NEW ORLEANS -- The red-hot Louisiana governor's contest is giving new meaning to the phrase "lesser of two evils."
"A crook or a racist," said Kathleen Bradley, 22, of New Orleans. "Which one do you want?"
For many in this state, Saturday's ballot holds a truly awful choice:
Voters can pick a telegenic new face with a terrifying past: Republican state Representative David E. Duke, one-time leader of the Ku Klux Klan who used to parade in a Nazi uniform.
Or they can send a discredited, scandal-scarred Democrat, Edwin W. Edwards, back to the governor's mansion for a fourth time.
It's a particularly wrenching decision for the 410,000 Louisianians who backed Republican Gov. Charles E. "Buddy" Roemer III, the third-place finisher in last month's primary. These swing voters are many of the same reform-minded citizens who happily voted Mr.Edwards out of office four years ago.
"God, you don't know how much it hurts," said Norman Higginbotham, a science instructor at Southeastern Louisiana University in Hammond. "I've got to go with Edwards, even though we'll probably be raped for another four years. . . . What scares me about him is, he's going to take everything he can. Edwards is trying one more time to pad his pocket."
With only two days to go, there are signs that other Roemer voters are also resolving their dilemma in favor of Mr. Edwards. A newpoll shows the Democrat edging ahead of Mr. Duke, though he is still shy of a majority.
Mr. Edwards led 49 percent to 42 percent in a statewide survey by Mason-Dixon Opinion Research of Columbia, Md., up 3 percentage points since last week. The margin of error was plus or minus 3.5 points.
"I think this election is pretty much in the bag," Mr. Edwards said confidently last night.
According to Mason-Dixon's Brad Coker, "The undecideds are all white Roemer voters who hate both of them."
Undecided voters appear to be moving toward Mr. Edwards out of fear that a Duke victory would damage the state's image and cripple its fragile economy.
In the New Orleans area, home to the largest concentration of Roemer voters, anti-Duke TV ads feature a warning from jazz idol Pete Fountain about harm to the tourist industry, a leading source of jobs, if Mr. Duke wins. The ads have been reinforced by a steady stream of news accounts about threatened cancellations of conventions and sports events.

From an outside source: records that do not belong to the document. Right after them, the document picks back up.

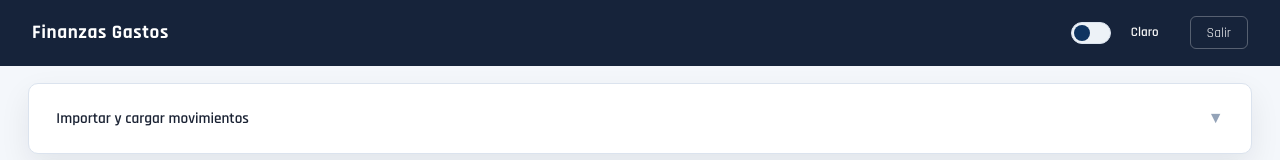
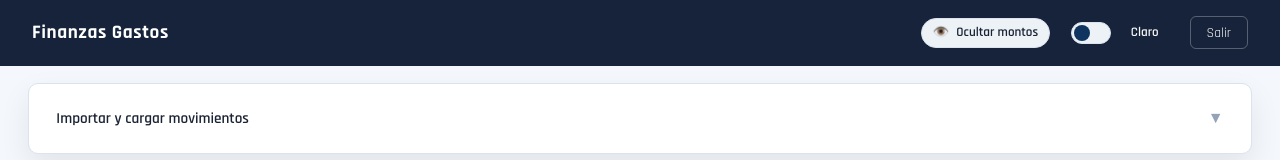
Before and after one commit to martinrodfl/finanzas_gastos_front, a React (Vite) app: page /dashboard in a window 1280 px wide. Shown: the top 160 px of the page. Built offline with nearby package versions, Linux system fonts and the light colour scheme; no server answers; sample sign-in values are in the browser's storage.

Commit message:
Se agrega switch para ocultar monts con asteriscos

```diff
--- a/src/components/GastosFijos.jsx
+++ b/src/components/GastosFijos.jsx
@@ -1,4 +1,5 @@
 import { useEffect, useMemo, useRef, useState } from 'react';
+import { usePrivacidad } from '../hooks/usePrivacidad';
 import { GASTOS_FIJOS } from '../utils/gastosFijos';
 import styles from '../pages/Dashboard.module.css';
 
@@ -67,6 +68,7 @@ const asignarNiveles = (items) => {
  */
 export default function GastosFijos({ movimientos, mesSeleccionado }) {
 	const [abierta, setAbierta] = useState(true);
+	const { ocultarMontos } = usePrivacidad();
 
 	// Lista de nombres de gastos marcados como "no aplica" para el mes actual
 	const [desactivados, setDesactivados] = useState([]);
@@ -280,7 +282,9 @@ export default function GastosFijos({ movimientos, mesSeleccionado }) {
 			</span>
 			{g.pagado && g.monto !== null && (
 				<span className={styles.gastoFijoMonto}>
-					${g.monto.toLocaleString('es-UY', { minimumFractionDigits: 2 })}
+					{ocultarMontos
+						? '$ ••••••'
+						: `$${g.monto.toLocaleString('es-UY', { minimumFractionDigits: 2 })}`}
 				</span>
 			)}
 			{!g.pagado && (
@@ -320,10 +324,12 @@ export default function GastosFijos({ movimientos, mesSeleccionado }) {
 					</span>
 					{montoTotal > 0 && (
 						<span className={styles.gastosFijosMontoTotal}>
-							$
-							{montoTotal.toLocaleString('es-UY', {
-								minimumFractionDigits: 2,
-							})}
+							${' '}
+							{ocultarMontos
+								? '••••••'
+								: montoTotal.toLocaleString('es-UY', {
+										minimumFractionDigits: 2,
+									})}
 						</span>
 					)}
 					<span className={styles.chevronBloque}>{abierta ? '▲' : '▼'}</span>
--- /dev/null
+++ b/src/components/MontosToggle.jsx
@@ -0,0 +1,21 @@
+import { usePrivacidad } from '../hooks/usePrivacidad';
+import styles from './MontosToggle.module.css';
+
+export default function MontosToggle() {
+	const { ocultarMontos, toggleOcultarMontos } = usePrivacidad();
+
+	return (
+		<button
+			type='button'
+			className={styles.button}
+			onClick={toggleOcultarMontos}
+			aria-label={ocultarMontos ? 'Mostrar montos' : 'Ocultar montos'}
+			title={ocultarMontos ? 'Mostrar montos' : 'Ocultar montos'}
+		>
+			<span aria-hidden='true'>{ocultarMontos ? '🙈' : '👁️'}</span>
+			<span className={styles.label}>
+				{ocultarMontos ? 'Mostrar montos' : 'Ocultar montos'}
+			</span>
+		</button>
+	);
+}
--- /dev/null
+++ b/src/components/MontosToggle.module.css
@@ -0,0 +1,39 @@
+.button {
+  display: inline-flex;
+  align-items: center;
+  gap: 0.45rem;
+  border: 1px solid var(--color-border);
+  background: var(--color-surface-soft);
+  color: var(--color-text-primary);
+  border-radius: 999px;
+  padding: 0.35rem 0.7rem;
+  cursor: pointer;
+  font-size: 0.82rem;
+  font-weight: 600;
+  transition: background-color 0.2s ease, border-color 0.2s ease, transform 0.2s ease;
+}
+
+.button:hover {
+  border-color: var(--color-primary);
+}
+
+.button:focus-visible {
+  outline: 2px solid var(--color-primary);
+  outline-offset: 2px;
+}
+
+.label {
+  line-height: 1;
+  white-space: nowrap;
+}
+
+@media (max-width: 420px) {
+  .label {
+    display: none;
+  }
+
+  .button {
+    padding: 0.35rem;
+    gap: 0;
+  }
+}
--- a/src/components/TablaMovimientos.jsx
+++ b/src/components/TablaMovimientos.jsx
@@ -6,6 +6,7 @@ import {
 	ICONOS_CATEGORIA,
 } from '../utils/categoriaIconos';
 import { GASTOS_FIJOS } from '../utils/gastosFijos';
+import { usePrivacidad } from '../hooks/usePrivacidad';
 import api from '../api/client';
 
 /**
@@ -33,6 +34,7 @@ export default function TablaMovimientos({
 	const [editorCatAbiertoPorId, setEditorCatAbiertoPorId] = useState({});
 	const [nombreNuevaCatPorId, setNombreNuevaCatPorId] = useState({});
 	const [iconoNuevaCatPorId, setIconoNuevaCatPorId] = useState({});
+	const { ocultarMontos } = usePrivacidad();
 
 	const categorias = useMemo(() => {
 		const nombresCategorias = movimientos.flatMap((m) => [
@@ -48,7 +50,9 @@ export default function TablaMovimientos({
 	/** Formatea un número como moneda UY (ej: $ 1.234,56) o '—' si es cero. */
 	const fmt = (n) =>
 		n > 0
-			? `$ ${Number(n).toLocaleString('es-UY', { minimumFractionDigits: 2 })}`
+			? ocultarMontos
+				? '$ ••••••'
+				: `$ ${Number(n).toLocaleString('es-UY', { minimumFractionDigits: 2 })}`
 			: '—';
 
 	/** Convierte fecha ISO (YYYY-MM-DD) a formato legible DD/MM/YYYY. */
--- a/src/components/VistaCategorias.jsx
+++ b/src/components/VistaCategorias.jsx
@@ -9,6 +9,7 @@ import {
 	ICONOS_CATEGORIA,
 } from '../utils/categoriaIconos';
 import { useViewport } from '../hooks/useViewport';
+import { usePrivacidad } from '../hooks/usePrivacidad';
 import api from '../api/client';
 import styles from './VistaCategorias.module.css';
 
@@ -39,6 +40,7 @@ export default function VistaCategorias({
 	const [nombreNuevaCatPorId, setNombreNuevaCatPorId] = useState({});
 	const [iconoNuevaCatPorId, setIconoNuevaCatPorId] = useState({});
 	const { width } = useViewport();
+	const { ocultarMontos } = usePrivacidad();
 
 	/**
 	 * Combina las categorías base (locales) con las que aparecen en los movimientos
@@ -183,7 +185,9 @@ export default function VistaCategorias({
 
 	/** Formatea moneda UY. */
 	const fmt = (n) =>
-		`$ ${n.toLocaleString('es-UY', { minimumFractionDigits: 2 })}`;
+		ocultarMontos
+			? '$ ••••••'
+			: `$ ${n.toLocaleString('es-UY', { minimumFractionDigits: 2 })}`;
 	/** Convierte fecha ISO a DD/MM/YYYY. */
 	const fmtFecha = (f) => {
 		const [y, m, d] = f.split('-');
--- a/src/components/VistaComparativa.jsx
+++ b/src/components/VistaComparativa.jsx
@@ -1,5 +1,6 @@
 import { useEffect, useState } from 'react';
 import api from '../api/client';
+import { usePrivacidad } from '../hooks/usePrivacidad';
 import styles from './VistaComparativa.module.css';
 
 /**
@@ -14,6 +15,7 @@ import styles from './VistaComparativa.module.css';
 export default function VistaComparativa() {
 	const [datos, setDatos] = useState([]);
 	const [loading, setLoading] = useState(true);
+	const { ocultarMontos } = usePrivacidad();
 
 	useEffect(() => {
 		api
@@ -51,7 +53,10 @@ export default function VistaComparativa() {
 		);
 	}
 
-	const fmt = (n) => n.toLocaleString('es-UY', { minimumFractionDigits: 2 });
+	const fmt = (n) =>
+		ocultarMontos
+			? '••••••'
+			: n.toLocaleString('es-UY', { minimumFractionDigits: 2 });
 
 	/**
 	 * Devuelve flecha y clase CSS según la variación respecto al mes anterior.
--- a/src/components/VistaMensual.jsx
+++ b/src/components/VistaMensual.jsx
@@ -1,5 +1,6 @@
 import { useEffect, useState } from 'react';
 import api from '../api/client';
+import { usePrivacidad } from '../hooks/usePrivacidad';
 import styles from './VistaMensual.module.css';
 
 const normalizeResumen = (payload) => {
@@ -53,6 +54,7 @@ export default function VistaMensual() {
 	const [datos, setDatos] = useState([]);
 	const [loading, setLoading] = useState(true);
 	const [tipoGrafico, setTipoGrafico] = useState('barras');
+	const { ocultarMontos } = usePrivacidad();
 
 	useEffect(() => {
 		api
@@ -72,12 +74,14 @@ export default function VistaMensual() {
 	);
 
 	const fmt = (n) => {
+		if (ocultarMontos) return '$ ••••••';
 		const saneado = Math.abs(Number(n)) < 1e-6 ? 0 : Number(n);
 		return `$ ${saneado.toLocaleString('es-UY', { minimumFractionDigits: 2 })}`;
 	};
 
 	/** Formato compacto para etiquetas del eje Y en SVG (evita textos muy largos). */
 	const fmtEje = (n) => {
+		if (ocultarMontos) return '•••';
 		const v = Math.abs(Number(n)) < 1e-6 ? 0 : Number(n);
 		if (v >= 1_000_000) return `${(v / 1_000_000).toFixed(1)}M`;
 		if (v >= 1_000) return `${Math.round(v / 1_000)}k`;
@@ -126,7 +130,7 @@ export default function VistaMensual() {
 		<svg
 			viewBox={`0 0 ${SVG_W} ${SVG_H}`}
 			className={styles.svgGrafico}
-			aria-label="Gr\u00e1fico de evoluci\u00f3n mensual"
+			aria-label='Gr\u00e1fico de evoluci\u00f3n mensual'
 		>
 			{/* L\u00edneas gu\u00eda y etiquetas del eje Y */}
 			{marcas.map((valor, i) => {
@@ -143,7 +147,7 @@ export default function VistaMensual() {
 						<text
 							x={AXIS_W - 4}
 							y={y + 3}
-							textAnchor="end"
+							textAnchor='end'
 							fontSize={8}
 							className={styles.svgYLabel}
 						>
@@ -164,17 +168,23 @@ export default function VistaMensual() {
 
 			{filled ? (
 				<>
-					<polygon points={egresoArea} className={styles.svgAreaEgreso} />
-					<polygon points={ingresoArea} className={styles.svgAreaIngreso} />
+					<polygon
+						points={egresoArea}
+						className={styles.svgAreaEgreso}
+					/>
+					<polygon
+						points={ingresoArea}
+						className={styles.svgAreaIngreso}
+					/>
 					<polyline
 						points={egresoPoints}
 						className={styles.svgLineEgreso}
-						fill="none"
+						fill='none'
 					/>
 					<polyline
 						points={ingresoPoints}
 						className={styles.svgLineIngreso}
-						fill="none"
+						fill='none'
 					/>
 				</>
 			) : (
@@ -182,12 +192,12 @@ export default function VistaMensual() {
 					<polyline
 						points={egresoPoints}
 						className={styles.svgLineEgreso}
-						fill="none"
+						fill='none'
 					/>
 					<polyline
 						points={ingresoPoints}
 						className={styles.svgLineIngreso}
-						fill="none"
+						fill='none'
 					/>
 				</>
 			)}
@@ -220,7 +230,7 @@ export default function VistaMensual() {
 					key={`lbl-${d.mes}`}
 					x={xOf(i)}
 					y={SVG_H - 5}
-					textAnchor="middle"
+					textAnchor='middle'
 					fontSize={9}
 					className={styles.svgLabel}
 				>
--- /dev/null
+++ b/src/context/PrivacidadContext.jsx
@@ -0,0 +1,40 @@
+import { useEffect, useMemo, useState } from 'react';
+import { PrivacidadContext } from './privacidad-context';
+
+const STORAGE_KEY = 'finanzas-ocultar-montos';
+
+const getInicial = () => {
+	if (typeof window === 'undefined') return false;
+	return window.localStorage.getItem(STORAGE_KEY) === '1';
+};
+
+/**
+ * Proveedor del contexto de privacidad de montos.
+ *
+ * Permite ocultar todos los valores monetarios del dashboard (por ejemplo,
+ * al compartir pantalla o mostrarle la app a otra persona). La preferencia
+ * se persiste en localStorage (clave: 'finanzas-ocultar-montos') para que
+ * se mantenga entre sesiones.
+ */
+export function PrivacidadProvider({ children }) {
+	const [ocultarMontos, setOcultarMontos] = useState(getInicial);
+
+	useEffect(() => {
+		window.localStorage.setItem(STORAGE_KEY, ocultarMontos ? '1' : '0');
+	}, [ocultarMontos]);
+
+	const value = useMemo(
+		() => ({
+			ocultarMontos,
+			setOcultarMontos,
+			toggleOcultarMontos: () => setOcultarMontos((v) => !v),
+		}),
+		[ocultarMontos],
+	);
+
+	return (
+		<PrivacidadContext.Provider value={value}>
+			{children}
+		</PrivacidadContext.Provider>
+	);
+}
--- /dev/null
+++ b/src/context/privacidad-context.js
@@ -0,0 +1,3 @@
+import { createContext } from 'react';
+
+export const PrivacidadContext = createContext(null);
--- /dev/null
+++ b/src/hooks/usePrivacidad.js
@@ -0,0 +1,18 @@
+import { useContext } from 'react';
+import { PrivacidadContext } from '../context/privacidad-context';
+
+/**
+ * Hook para acceder al contexto de privacidad de montos desde cualquier componente.
+ * Debe usarse dentro del árbol de PrivacidadProvider; lanza un error si no es así.
+ *
+ * @returns {{ ocultarMontos: boolean, setOcultarMontos: Function, toggleOcultarMontos: Function }}
+ */
+export function usePrivacidad() {
+	const context = useContext(PrivacidadContext);
+
+	if (!context) {
+		throw new Error('usePrivacidad debe usarse dentro de PrivacidadProvider');
+	}
+
+	return context;
+}
--- a/src/main.jsx
+++ b/src/main.jsx
@@ -2,13 +2,16 @@ import { StrictMode } from 'react';
 import { createRoot } from 'react-dom/client';
 import App from './App.jsx';
 import { ThemeProvider } from './context/ThemeContext';
+import { PrivacidadProvider } from './context/PrivacidadContext';
 import './styles/theme.css';
 import './index.css';
 
 createRoot(document.getElementById('root')).render(
 	<StrictMode>
 		<ThemeProvider>
-			<App />
+			<PrivacidadProvider>
+				<App />
+			</PrivacidadProvider>
 		</ThemeProvider>
 	</StrictMode>,
 );
--- a/src/pages/Dashboard.jsx
+++ b/src/pages/Dashboard.jsx
@@ -4,12 +4,14 @@ import api from '../api/client';
 import CargaManual from '../components/CargaManual';
 import GastosFijos from '../components/GastosFijos';
 import ImportadorExcel from '../components/ImportadorExcel';
+import MontosToggle from '../components/MontosToggle';
 import TablaMovimientos from '../components/TablaMovimientos';
 import ThemeToggle from '../components/ThemeToggle';
 import VistaCategorias from '../components/VistaCategorias';
 import VistaComparativa from '../components/VistaComparativa';
 import VistaMensual from '../components/VistaMensual';
 import { useCategorias } from '../hooks/useCategorias';
+import { usePrivacidad } from '../hooks/usePrivacidad';
 import { GASTOS_FIJOS } from '../utils/gastosFijos';
 import styles from './Dashboard.module.css';
 
@@ -46,6 +48,13 @@ export default function Dashboard() {
 
 	const navigate = useNavigate();
 	const { categorias, guardar: guardarCategoria } = useCategorias();
+	const { ocultarMontos } = usePrivacidad();
+
+	/** Formatea un monto en pesos, o lo enmascara si el modo privado está activo. */
+	const fmtMonto = (n) =>
+		ocultarMontos
+			? '••••••'
+			: Number(n).toLocaleString('es-UY', { minimumFractionDigits: 2 });
 
 	// Totales del mes actual derivados de los movimientos cargados
 	const totalDebito = movimientos.reduce((s, m) => s + Number(m.debito), 0);
@@ -215,6 +224,7 @@ export default function Dashboard() {
 			<header className={styles.header}>
 				<h1>Finanzas Gastos</h1>
 				<div className={styles.headerAcciones}>
+					<MontosToggle />
 					<ThemeToggle />
 					<button
 						onClick={salir}
@@ -324,44 +334,24 @@ export default function Dashboard() {
 					<div className={styles.resumen}>
 						<div className={`${styles.tarjeta} ${styles.debito}`}>
 							<span>Total egresos</span>
-							<strong>
-								${' '}
-								{totalDebito.toLocaleString('es-UY', {
-									minimumFractionDigits: 2,
-								})}
-							</strong>
+							<strong>$ {fmtMonto(totalDebito)}</strong>
 							<p
 								className={`${styles.tarjetaSub} ${styles.tarjetaSubImpuestos}`}
 							>
 								Impuestos y Empresa(BPS, DGI, Contadora): ${' '}
-								{totalDeducibles.toLocaleString('es-UY', {
-									minimumFractionDigits: 2,
-								})}
+								{fmtMonto(totalDeducibles)}
 							</p>
 						</div>
 						<div className={`${styles.tarjeta} ${styles.credito}`}>
 							<span>Total ingresos</span>
-							<strong>
-								${' '}
-								{totalCredito.toLocaleString('es-UY', {
-									minimumFractionDigits: 2,
-								})}
-							</strong>
+							<strong>$ {fmtMonto(totalCredito)}</strong>
 							<p className={`${styles.tarjetaSub} ${styles.tarjetaSubNeto}`}>
-								Neto: ${' '}
-								{ingresoNeto.toLocaleString('es-UY', {
-									minimumFractionDigits: 2,
-								})}
+								Neto: $ {fmtMonto(ingresoNeto)}
 							</p>
 						</div>
 						<div className={`${styles.tarjeta} ${styles.saldo}`}>
 							<span>Diferencia</span>
-							<strong>
-								${' '}
-								{(totalCredito - totalDebito).toLocaleString('es-UY', {
-									minimumFractionDigits: 2,
-								})}
-							</strong>
+							<strong>$ {fmtMonto(totalCredito - totalDebito)}</strong>
 						</div>
 					</div>
 				)}
```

Interviews with Roemer voters and leaders of the anti-Duke campaign, as well as poll results, suggest that the relentless focus on Mr. Duke's racist and anti-Semitic background has also swayed undecided voters.
Local TV newscasts and newspapers had failed, until recently, to thoroughly explore Mr. Duke's life.
Now they're filled with stories that cast doubt on his assertions that he has changed. They suggest that his apologies for past intolerance and his denunciation of the Klan are as artificial as his facial features, which have been enhanced by a plastic surgeon who fixed Mr. Duke's nose and smoothed his skin some years back.
A front-page story in yesterday's New Orleans Times-Picayune claimed that Mr. Duke told a Scottish interviewer in May 1990 that Nazi Rudolf Hess had deserved the Nobel Peace Prize.
TV and radio ads constantly replay a 1986 audio tape in which Mr. Duke talks about the possibility of a Hitler-like takeover of the United States.
"It may take decades to bring this government down," Mr. Duke is heard to say.
Jennifer Cooke of New Orleans, a Roemer Republican in her mid-20s, said she hadn't been aware, until recently, of the details of Mr. Duke's neo-Nazi activity. Her decision to support Mr. Edwards, she added, is as much "a moral stand" against bigotry as a vote of concern about the economic dangers of a Duke victory.
But Robert Morris of Shreveport thinks that the state needs change and that Mr. Duke has "a lot of great ideas," such as welfare reform, that would "keep people from taking a free ride."
"Duke's background is not so great, but he's also the most misquoted man alive," said the 21-year-old college student and National Guardsman, who voted for Mr. Roemer last month. "We'll get somewhat of a bad reputation for voting in a Klan member. But my grandfather was telling me the other night that when he was younger we had other governors who had been members of the Klan. It just wasn't as well known then."
Besides the saturation media campaign being waged against Mr. Duke, there has been a quiet campaign to contact Roemer voters individually.
At a New Orleans phone bank, volunteers are calling upscale Republican neighborhoods where Mr. Roemer got at least 60 percent of the vote, urging residents to come out for Mr. Edwards.
"It's like neighbors getting together and running a co-dependency clinic to get over their hang-ups about voting for the epitome of Louisiana rogueism. They need help with that, and it's good to hear a friendly voice from someone like them who is helping them make the decision," said Lawrence N. Powell, a Tulane University historian.